## To do
Do any lines in the data below contain "function"? If so, copy every one of them.

## Material for this exercise
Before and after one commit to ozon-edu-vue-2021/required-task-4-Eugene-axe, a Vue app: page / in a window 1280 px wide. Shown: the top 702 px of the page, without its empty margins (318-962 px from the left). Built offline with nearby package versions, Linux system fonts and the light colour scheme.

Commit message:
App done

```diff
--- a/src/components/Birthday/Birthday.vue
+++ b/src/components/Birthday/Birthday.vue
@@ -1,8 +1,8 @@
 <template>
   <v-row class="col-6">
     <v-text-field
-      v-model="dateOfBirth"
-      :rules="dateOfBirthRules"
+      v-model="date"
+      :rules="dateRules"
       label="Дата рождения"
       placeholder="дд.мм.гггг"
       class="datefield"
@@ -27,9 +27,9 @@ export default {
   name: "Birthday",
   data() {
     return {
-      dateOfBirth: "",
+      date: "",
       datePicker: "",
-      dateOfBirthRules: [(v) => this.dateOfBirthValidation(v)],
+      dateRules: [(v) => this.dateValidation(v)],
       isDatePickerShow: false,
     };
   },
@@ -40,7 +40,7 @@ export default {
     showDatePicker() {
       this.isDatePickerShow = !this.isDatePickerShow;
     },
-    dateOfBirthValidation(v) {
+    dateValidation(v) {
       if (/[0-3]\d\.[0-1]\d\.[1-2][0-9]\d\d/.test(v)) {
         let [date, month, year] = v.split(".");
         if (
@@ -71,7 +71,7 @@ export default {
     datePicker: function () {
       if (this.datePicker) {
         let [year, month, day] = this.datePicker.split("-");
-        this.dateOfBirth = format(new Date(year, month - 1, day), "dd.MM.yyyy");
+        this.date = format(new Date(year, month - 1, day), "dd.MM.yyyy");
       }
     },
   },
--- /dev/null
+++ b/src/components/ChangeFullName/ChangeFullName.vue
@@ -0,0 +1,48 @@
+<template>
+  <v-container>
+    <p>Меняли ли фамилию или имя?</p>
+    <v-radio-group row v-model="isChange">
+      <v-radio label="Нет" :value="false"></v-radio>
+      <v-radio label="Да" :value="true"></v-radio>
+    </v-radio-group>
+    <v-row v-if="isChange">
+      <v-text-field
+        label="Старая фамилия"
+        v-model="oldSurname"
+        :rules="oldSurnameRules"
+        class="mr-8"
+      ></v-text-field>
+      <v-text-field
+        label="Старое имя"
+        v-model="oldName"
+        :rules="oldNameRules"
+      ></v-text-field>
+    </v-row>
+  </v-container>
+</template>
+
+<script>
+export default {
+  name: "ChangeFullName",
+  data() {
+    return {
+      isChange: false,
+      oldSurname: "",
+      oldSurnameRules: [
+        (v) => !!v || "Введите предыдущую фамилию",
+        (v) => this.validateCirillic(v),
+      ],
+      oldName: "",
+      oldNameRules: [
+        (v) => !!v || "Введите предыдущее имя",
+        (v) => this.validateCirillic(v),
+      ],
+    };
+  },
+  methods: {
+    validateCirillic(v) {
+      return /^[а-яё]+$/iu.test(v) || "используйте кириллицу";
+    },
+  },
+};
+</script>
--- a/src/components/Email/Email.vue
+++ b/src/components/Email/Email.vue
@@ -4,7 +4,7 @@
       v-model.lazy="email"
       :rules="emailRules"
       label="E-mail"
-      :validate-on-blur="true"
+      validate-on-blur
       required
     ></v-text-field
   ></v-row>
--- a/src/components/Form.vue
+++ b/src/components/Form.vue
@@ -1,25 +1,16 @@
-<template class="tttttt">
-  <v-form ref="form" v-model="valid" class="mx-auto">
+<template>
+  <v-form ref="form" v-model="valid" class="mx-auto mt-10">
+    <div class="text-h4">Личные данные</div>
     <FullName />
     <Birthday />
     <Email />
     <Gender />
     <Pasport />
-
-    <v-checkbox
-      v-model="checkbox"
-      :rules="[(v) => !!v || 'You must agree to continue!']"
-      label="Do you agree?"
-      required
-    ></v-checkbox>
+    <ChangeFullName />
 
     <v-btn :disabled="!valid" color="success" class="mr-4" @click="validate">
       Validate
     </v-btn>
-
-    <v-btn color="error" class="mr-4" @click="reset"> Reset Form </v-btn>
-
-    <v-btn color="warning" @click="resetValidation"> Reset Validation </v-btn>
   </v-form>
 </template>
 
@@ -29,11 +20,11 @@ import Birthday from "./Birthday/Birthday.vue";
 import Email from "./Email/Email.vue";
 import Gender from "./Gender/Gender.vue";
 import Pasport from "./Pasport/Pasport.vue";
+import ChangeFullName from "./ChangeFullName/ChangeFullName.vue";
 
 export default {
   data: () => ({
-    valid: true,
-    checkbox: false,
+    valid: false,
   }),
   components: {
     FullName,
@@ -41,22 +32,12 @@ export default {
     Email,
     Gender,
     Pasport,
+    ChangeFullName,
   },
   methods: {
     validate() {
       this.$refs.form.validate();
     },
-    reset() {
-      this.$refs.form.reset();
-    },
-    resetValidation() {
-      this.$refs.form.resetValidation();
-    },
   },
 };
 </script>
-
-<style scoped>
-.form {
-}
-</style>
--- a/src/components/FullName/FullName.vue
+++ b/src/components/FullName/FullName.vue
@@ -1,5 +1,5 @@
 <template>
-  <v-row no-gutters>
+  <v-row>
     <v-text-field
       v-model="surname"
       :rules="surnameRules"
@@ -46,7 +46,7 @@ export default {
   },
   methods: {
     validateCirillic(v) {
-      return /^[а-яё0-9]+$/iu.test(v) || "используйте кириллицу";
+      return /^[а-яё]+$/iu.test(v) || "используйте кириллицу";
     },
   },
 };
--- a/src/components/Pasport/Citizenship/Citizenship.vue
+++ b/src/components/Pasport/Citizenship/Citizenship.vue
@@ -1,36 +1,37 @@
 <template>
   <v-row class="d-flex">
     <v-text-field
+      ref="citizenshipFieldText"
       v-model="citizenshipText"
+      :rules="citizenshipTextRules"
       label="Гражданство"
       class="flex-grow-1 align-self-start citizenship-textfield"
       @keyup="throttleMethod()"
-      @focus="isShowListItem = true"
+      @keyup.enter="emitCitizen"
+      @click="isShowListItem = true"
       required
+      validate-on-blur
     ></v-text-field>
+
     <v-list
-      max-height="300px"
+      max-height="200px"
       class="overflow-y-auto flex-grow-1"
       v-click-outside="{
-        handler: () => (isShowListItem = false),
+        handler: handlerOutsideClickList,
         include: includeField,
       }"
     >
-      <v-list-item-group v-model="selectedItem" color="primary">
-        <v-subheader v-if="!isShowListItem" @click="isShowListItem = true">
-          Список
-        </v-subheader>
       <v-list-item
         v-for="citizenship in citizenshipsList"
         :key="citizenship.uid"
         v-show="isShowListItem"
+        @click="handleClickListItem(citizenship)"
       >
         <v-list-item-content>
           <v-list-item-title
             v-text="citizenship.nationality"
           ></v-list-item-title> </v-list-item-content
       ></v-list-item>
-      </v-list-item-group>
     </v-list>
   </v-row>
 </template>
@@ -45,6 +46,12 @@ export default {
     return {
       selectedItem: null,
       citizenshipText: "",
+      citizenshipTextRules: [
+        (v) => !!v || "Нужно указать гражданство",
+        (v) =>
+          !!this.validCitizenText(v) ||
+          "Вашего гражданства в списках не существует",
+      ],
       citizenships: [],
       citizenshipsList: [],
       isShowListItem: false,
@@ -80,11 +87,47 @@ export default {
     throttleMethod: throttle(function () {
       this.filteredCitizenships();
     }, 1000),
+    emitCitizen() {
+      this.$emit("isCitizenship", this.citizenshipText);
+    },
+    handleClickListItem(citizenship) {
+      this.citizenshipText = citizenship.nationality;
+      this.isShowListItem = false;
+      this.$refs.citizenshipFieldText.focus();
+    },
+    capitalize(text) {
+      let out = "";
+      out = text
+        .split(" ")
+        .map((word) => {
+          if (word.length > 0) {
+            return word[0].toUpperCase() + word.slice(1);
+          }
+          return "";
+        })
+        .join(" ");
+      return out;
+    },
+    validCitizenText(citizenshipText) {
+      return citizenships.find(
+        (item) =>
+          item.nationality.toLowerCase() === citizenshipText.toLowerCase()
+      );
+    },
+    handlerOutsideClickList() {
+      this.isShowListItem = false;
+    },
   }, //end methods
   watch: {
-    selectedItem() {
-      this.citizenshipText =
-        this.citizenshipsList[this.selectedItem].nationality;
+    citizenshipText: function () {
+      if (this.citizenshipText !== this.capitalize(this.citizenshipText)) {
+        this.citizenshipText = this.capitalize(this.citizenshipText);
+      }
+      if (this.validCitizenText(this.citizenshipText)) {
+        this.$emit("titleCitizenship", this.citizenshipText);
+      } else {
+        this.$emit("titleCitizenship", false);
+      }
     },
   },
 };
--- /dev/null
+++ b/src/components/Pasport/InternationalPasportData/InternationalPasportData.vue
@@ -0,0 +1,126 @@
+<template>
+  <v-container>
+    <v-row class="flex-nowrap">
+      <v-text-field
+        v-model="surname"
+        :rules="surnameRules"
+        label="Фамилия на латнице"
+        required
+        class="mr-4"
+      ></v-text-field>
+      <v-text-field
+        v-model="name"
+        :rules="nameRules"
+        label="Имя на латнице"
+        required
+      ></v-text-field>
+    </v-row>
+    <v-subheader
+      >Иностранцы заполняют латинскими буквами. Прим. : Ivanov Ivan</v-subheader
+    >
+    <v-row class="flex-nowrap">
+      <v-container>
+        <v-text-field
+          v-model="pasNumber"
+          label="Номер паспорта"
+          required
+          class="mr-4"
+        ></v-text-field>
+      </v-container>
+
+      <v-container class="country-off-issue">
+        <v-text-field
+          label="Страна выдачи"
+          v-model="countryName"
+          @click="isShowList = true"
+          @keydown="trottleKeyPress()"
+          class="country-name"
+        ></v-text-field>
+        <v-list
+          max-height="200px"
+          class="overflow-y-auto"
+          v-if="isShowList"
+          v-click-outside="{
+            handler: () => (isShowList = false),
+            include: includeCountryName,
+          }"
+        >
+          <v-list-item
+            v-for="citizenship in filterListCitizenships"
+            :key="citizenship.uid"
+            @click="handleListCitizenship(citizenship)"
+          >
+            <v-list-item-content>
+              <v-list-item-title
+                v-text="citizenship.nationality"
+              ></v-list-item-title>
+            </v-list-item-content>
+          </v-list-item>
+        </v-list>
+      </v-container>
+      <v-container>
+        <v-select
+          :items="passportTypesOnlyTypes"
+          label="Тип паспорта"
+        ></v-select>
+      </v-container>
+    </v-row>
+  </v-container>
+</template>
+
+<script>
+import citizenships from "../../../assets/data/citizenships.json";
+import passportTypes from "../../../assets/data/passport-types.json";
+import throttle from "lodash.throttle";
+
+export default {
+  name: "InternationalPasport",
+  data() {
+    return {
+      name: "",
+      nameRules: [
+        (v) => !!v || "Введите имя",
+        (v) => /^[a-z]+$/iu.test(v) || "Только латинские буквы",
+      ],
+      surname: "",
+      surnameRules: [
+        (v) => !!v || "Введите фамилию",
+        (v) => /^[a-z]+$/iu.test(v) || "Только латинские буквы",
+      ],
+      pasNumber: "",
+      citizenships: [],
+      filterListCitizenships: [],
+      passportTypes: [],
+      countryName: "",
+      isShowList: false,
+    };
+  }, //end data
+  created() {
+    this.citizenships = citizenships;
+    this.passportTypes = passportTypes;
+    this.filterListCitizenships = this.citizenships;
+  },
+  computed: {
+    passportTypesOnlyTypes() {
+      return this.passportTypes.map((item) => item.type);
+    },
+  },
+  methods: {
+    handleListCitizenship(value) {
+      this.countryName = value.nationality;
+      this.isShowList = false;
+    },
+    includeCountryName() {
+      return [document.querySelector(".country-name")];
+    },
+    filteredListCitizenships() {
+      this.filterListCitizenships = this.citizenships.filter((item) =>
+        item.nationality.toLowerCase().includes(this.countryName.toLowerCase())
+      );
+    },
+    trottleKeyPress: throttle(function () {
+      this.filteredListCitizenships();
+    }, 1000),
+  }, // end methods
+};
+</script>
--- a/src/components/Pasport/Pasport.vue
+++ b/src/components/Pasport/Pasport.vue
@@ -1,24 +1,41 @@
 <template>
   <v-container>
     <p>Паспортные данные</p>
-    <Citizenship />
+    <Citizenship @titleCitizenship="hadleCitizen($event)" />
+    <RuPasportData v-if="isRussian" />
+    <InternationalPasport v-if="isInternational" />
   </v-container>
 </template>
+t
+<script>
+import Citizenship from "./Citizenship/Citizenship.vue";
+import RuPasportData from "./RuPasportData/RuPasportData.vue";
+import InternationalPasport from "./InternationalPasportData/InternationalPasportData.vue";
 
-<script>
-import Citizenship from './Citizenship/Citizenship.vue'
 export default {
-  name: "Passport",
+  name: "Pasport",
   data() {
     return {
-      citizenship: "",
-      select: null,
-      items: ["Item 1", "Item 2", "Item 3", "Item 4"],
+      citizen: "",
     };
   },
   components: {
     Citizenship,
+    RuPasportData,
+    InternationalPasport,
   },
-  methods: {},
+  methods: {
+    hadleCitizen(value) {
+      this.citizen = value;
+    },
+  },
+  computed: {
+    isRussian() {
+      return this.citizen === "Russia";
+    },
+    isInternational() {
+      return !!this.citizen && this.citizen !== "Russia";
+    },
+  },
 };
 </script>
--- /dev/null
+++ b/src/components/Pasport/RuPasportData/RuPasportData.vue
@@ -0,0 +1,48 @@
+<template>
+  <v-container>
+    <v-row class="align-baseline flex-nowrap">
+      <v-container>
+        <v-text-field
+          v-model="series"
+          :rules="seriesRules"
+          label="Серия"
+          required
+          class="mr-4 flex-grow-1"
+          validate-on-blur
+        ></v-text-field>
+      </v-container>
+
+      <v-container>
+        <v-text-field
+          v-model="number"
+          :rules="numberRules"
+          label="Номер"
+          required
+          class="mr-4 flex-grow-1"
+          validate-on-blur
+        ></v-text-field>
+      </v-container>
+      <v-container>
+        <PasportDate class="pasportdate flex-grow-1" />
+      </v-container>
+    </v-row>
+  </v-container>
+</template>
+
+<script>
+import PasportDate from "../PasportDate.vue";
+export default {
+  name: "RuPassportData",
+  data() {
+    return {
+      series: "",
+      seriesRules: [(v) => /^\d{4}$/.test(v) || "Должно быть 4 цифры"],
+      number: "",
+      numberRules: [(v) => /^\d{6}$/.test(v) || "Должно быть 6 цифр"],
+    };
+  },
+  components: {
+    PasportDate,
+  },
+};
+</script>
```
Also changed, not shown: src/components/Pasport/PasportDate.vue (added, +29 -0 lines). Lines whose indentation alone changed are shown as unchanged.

## Exercise answer
     datePicker: function () {
     throttleMethod: throttle(function () {
+    citizenshipText: function () {
+    trottleKeyPress: throttle(function () {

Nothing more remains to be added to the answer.